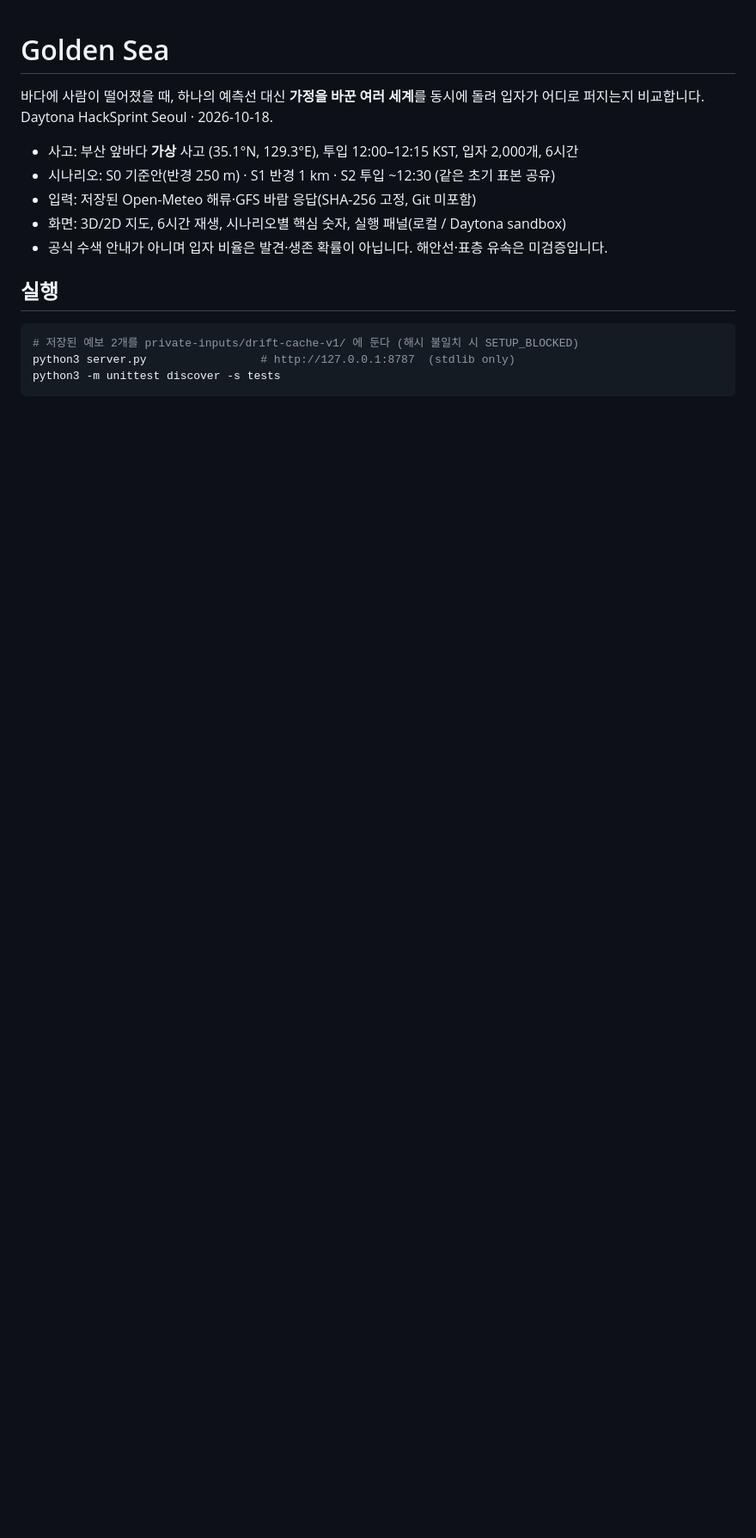
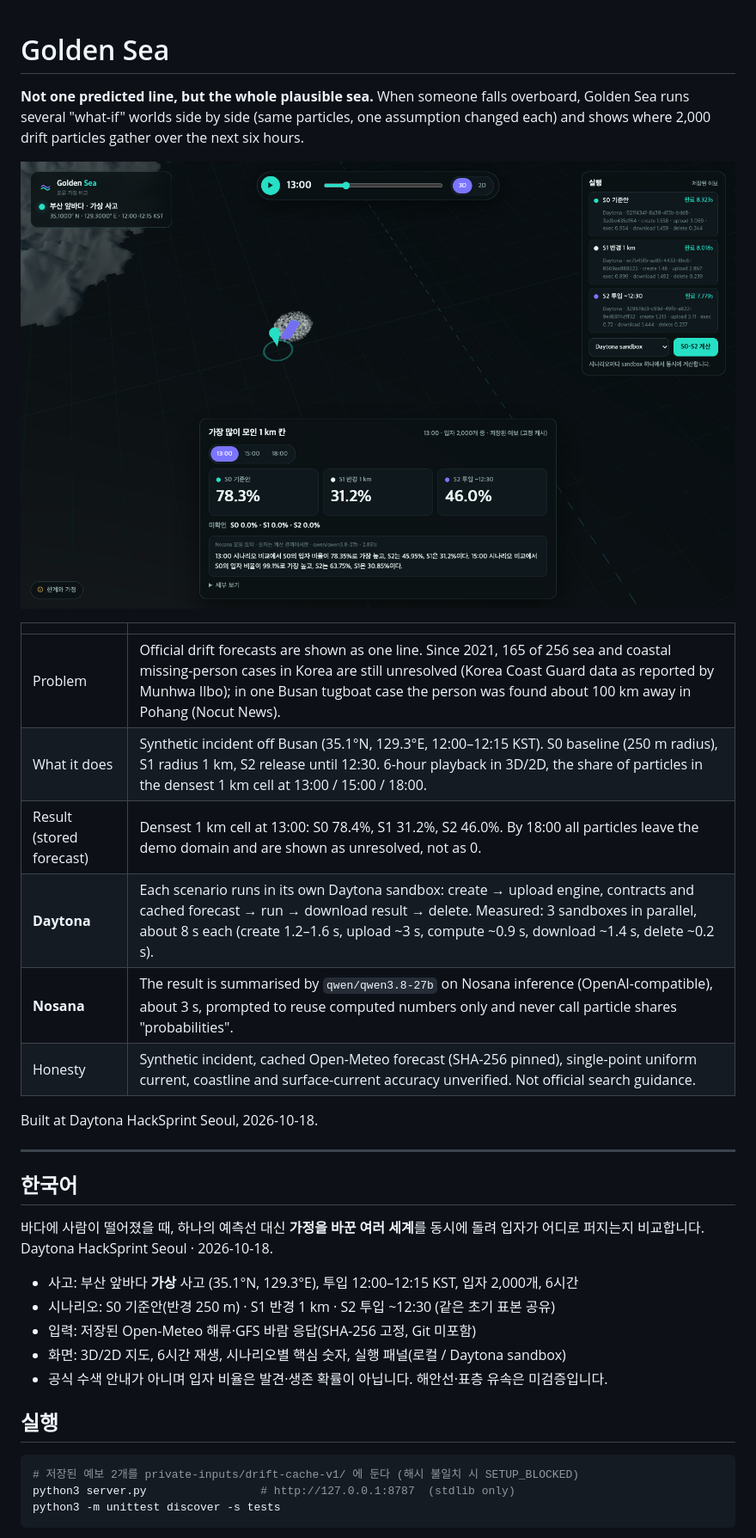
Before and after one commit to currenjin/2026-10-daytona-hack-sprint, a Markdown page: README.md, the part around the change. Shown: that part at 86% size. Rendered like a GitHub page; pictures changed too: docs/screenshot.png (added); blank space fills up the shorter version.

Commit message:
docs: add English summary, screenshot and measured sponsor runs to README

```diff
--- a/README.md
+++ b/README.md
@@ -1,4 +1,24 @@
 # Golden Sea
+
+**Not one predicted line, but the whole plausible sea.**
+When someone falls overboard, Golden Sea runs several "what-if" worlds side by side (same particles, one assumption changed each) and shows where 2,000 drift particles gather over the next six hours.
+
+![Golden Sea running on Daytona with a Nosana summary](docs/screenshot.png)
+
+| | |
+| --- | --- |
+| Problem | Official drift forecasts are shown as one line. Since 2021, 165 of 256 sea and coastal missing-person cases in Korea are still unresolved (Korea Coast Guard data as reported by Munhwa Ilbo); in one Busan tugboat case the person was found about 100 km away in Pohang (Nocut News). |
+| What it does | Synthetic incident off Busan (35.1°N, 129.3°E, 12:00–12:15 KST). S0 baseline (250 m radius), S1 radius 1 km, S2 release until 12:30. 6-hour playback in 3D/2D, the share of particles in the densest 1 km cell at 13:00 / 15:00 / 18:00. |
+| Result (stored forecast) | Densest 1 km cell at 13:00: S0 78.4%, S1 31.2%, S2 46.0%. By 18:00 all particles leave the demo domain and are shown as unresolved, not as 0. |
+| **Daytona** | Each scenario runs in its own Daytona sandbox: create → upload engine, contracts and cached forecast → run → download result → delete. Measured: 3 sandboxes in parallel, about 8 s each (create 1.2–1.6 s, upload ~3 s, compute ~0.9 s, download ~1.4 s, delete ~0.2 s). |
+| **Nosana** | The result is summarised by `qwen/qwen3.8-27b` on Nosana inference (OpenAI-compatible), about 3 s, prompted to reuse computed numbers only and never call particle shares "probabilities". |
+| Honesty | Synthetic incident, cached Open-Meteo forecast (SHA-256 pinned), single-point uniform current, coastline and surface-current accuracy unverified. Not official search guidance. |
+
+Built at Daytona HackSprint Seoul, 2026-10-18.
+
+---
+
+## 한국어
 
 바다에 사람이 떨어졌을 때, 하나의 예측선 대신 **가정을 바꾼 여러 세계**를 동시에 돌려 입자가 어디로 퍼지는지 비교합니다.
 Daytona HackSprint Seoul · 2026-10-18.
```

──────────

*What you will do:*
Please count the lines above that contain the string "runs" and reply with the number alone.

*Output:*
3